*** Begin section ***
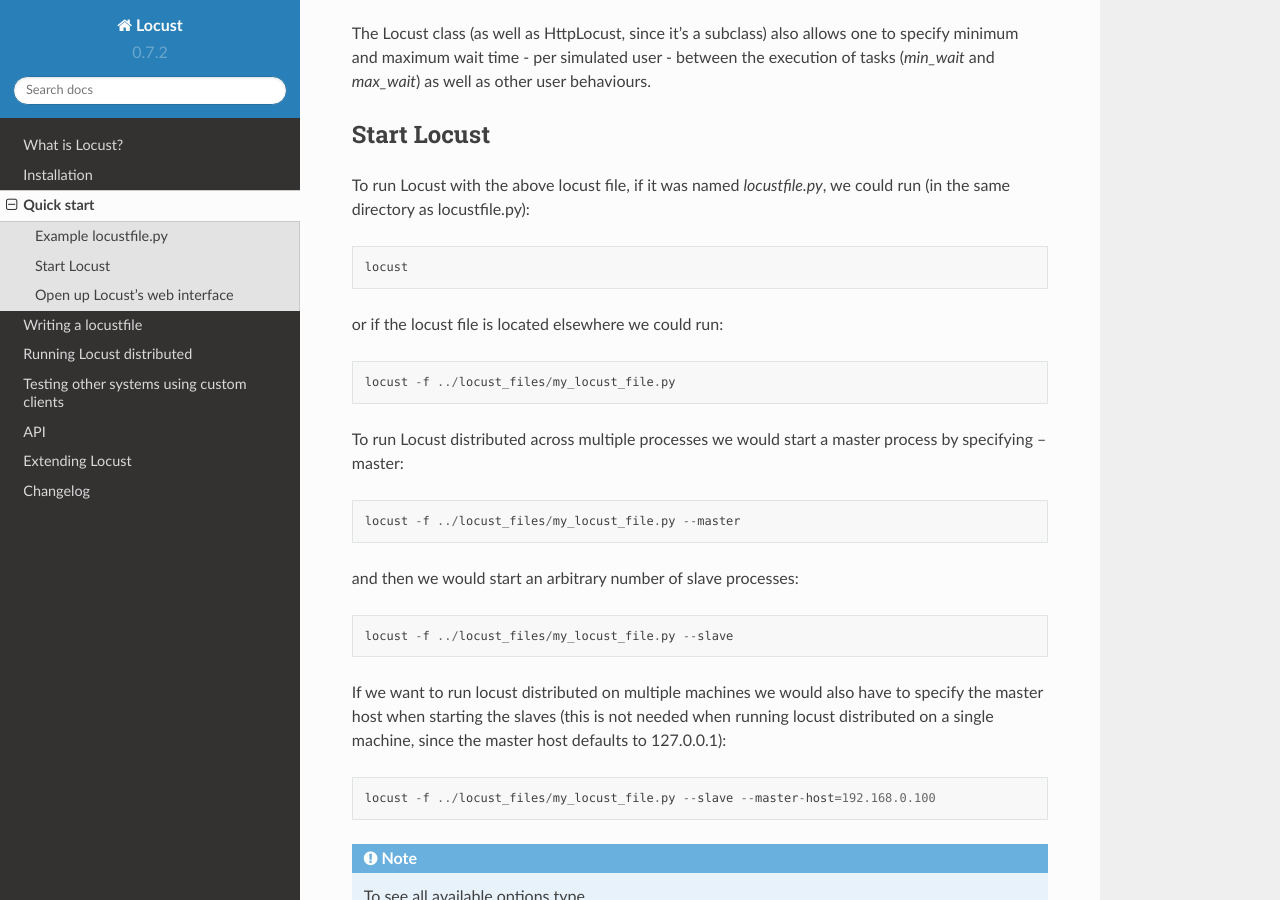
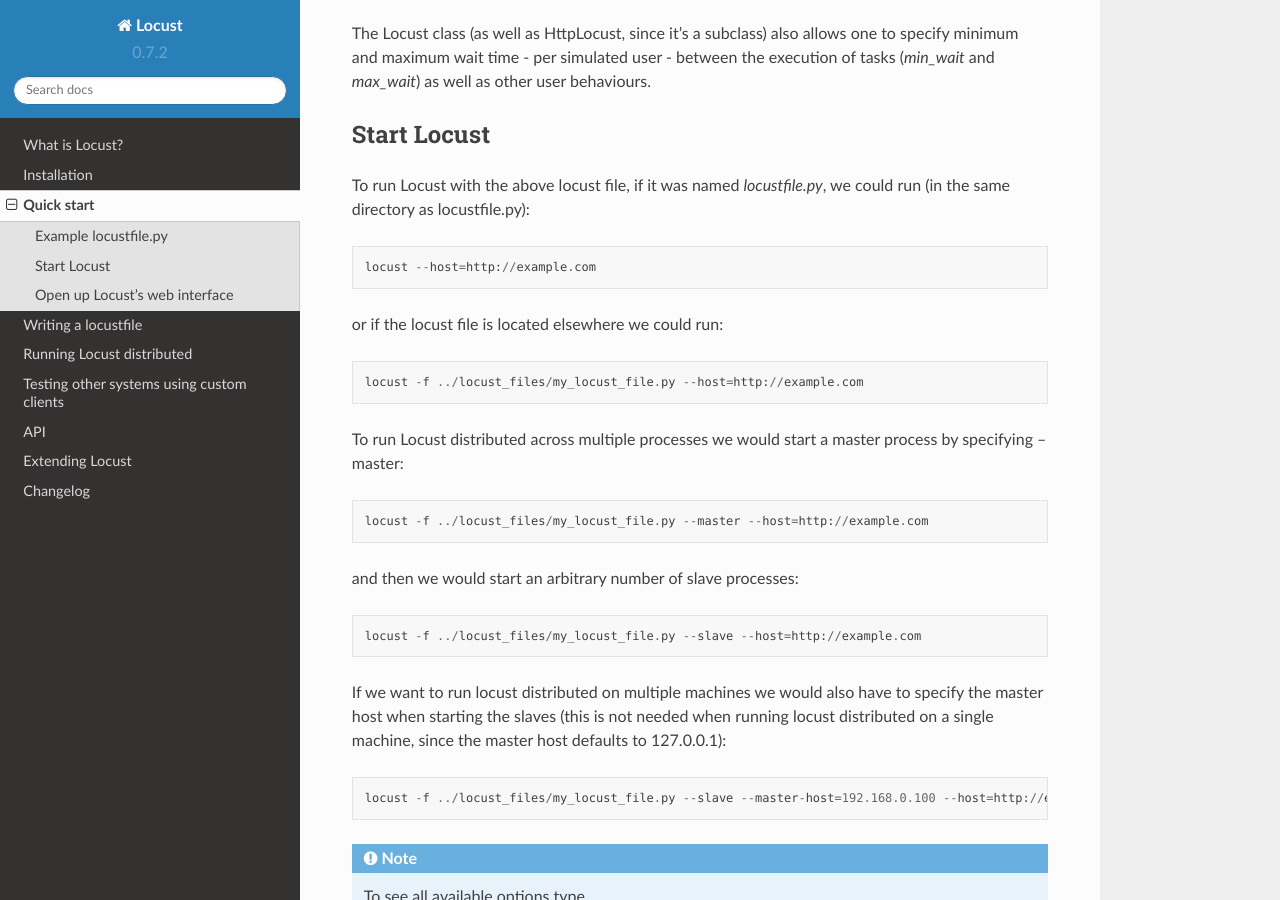
Before and after one commit to locustio/locust, a Sphinx documentation site: the page built from docs/quickstart.rst, in a window 1280 px wide and 900 px high, scrolled down 1356 px. Built offline with Sphinx 7.4.7 and the Read the Docs theme 2.0.0, drawn with Linux system fonts in a browser that asks for light colours.

Commit message:
add host cli arg to quickstart

```diff
--- a/docs/quickstart.rst
+++ b/docs/quickstart.rst
@@ -77,25 +77,25 @@
 To run Locust with the above locust file, if it was named *locustfile.py*, we could run
 (in the same directory as locustfile.py)::
 
-    locust
+    locust --host=http://example.com
 
 or if the locust file is located elsewhere we could run::
 
-    locust -f ../locust_files/my_locust_file.py
+    locust -f ../locust_files/my_locust_file.py --host=http://example.com
 
 To run Locust distributed across multiple processes we would start a master process by specifying --master::
 
-    locust -f ../locust_files/my_locust_file.py --master
+    locust -f ../locust_files/my_locust_file.py --master --host=http://example.com
 
 and then we would start an arbitrary number of slave processes::
 
-    locust -f ../locust_files/my_locust_file.py --slave
+    locust -f ../locust_files/my_locust_file.py --slave --host=http://example.com
 
 If we want to run locust distributed on multiple machines we would also have to specify the master host when
 starting the slaves (this is not needed when running locust distributed on a single machine, since the master
 host defaults to 127.0.0.1)::
 
-    locust -f ../locust_files/my_locust_file.py --slave --master-host=192.168.0.100
+    locust -f ../locust_files/my_locust_file.py --slave --master-host=192.168.0.100 --host=http://example.com
 
 .. note::
 
```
*** End section ***
→ **INSTRUCTIONS FOR THE TASK**
Each line in the data that holds the string "would" needs to be copied.

→ **EXPECTED ANSWER**
 To run Locust distributed across multiple processes we would start a master process by specifying --master::
 and then we would start an arbitrary number of slave processes::
 If we want to run locust distributed on multiple machines we would also have to specify the master host when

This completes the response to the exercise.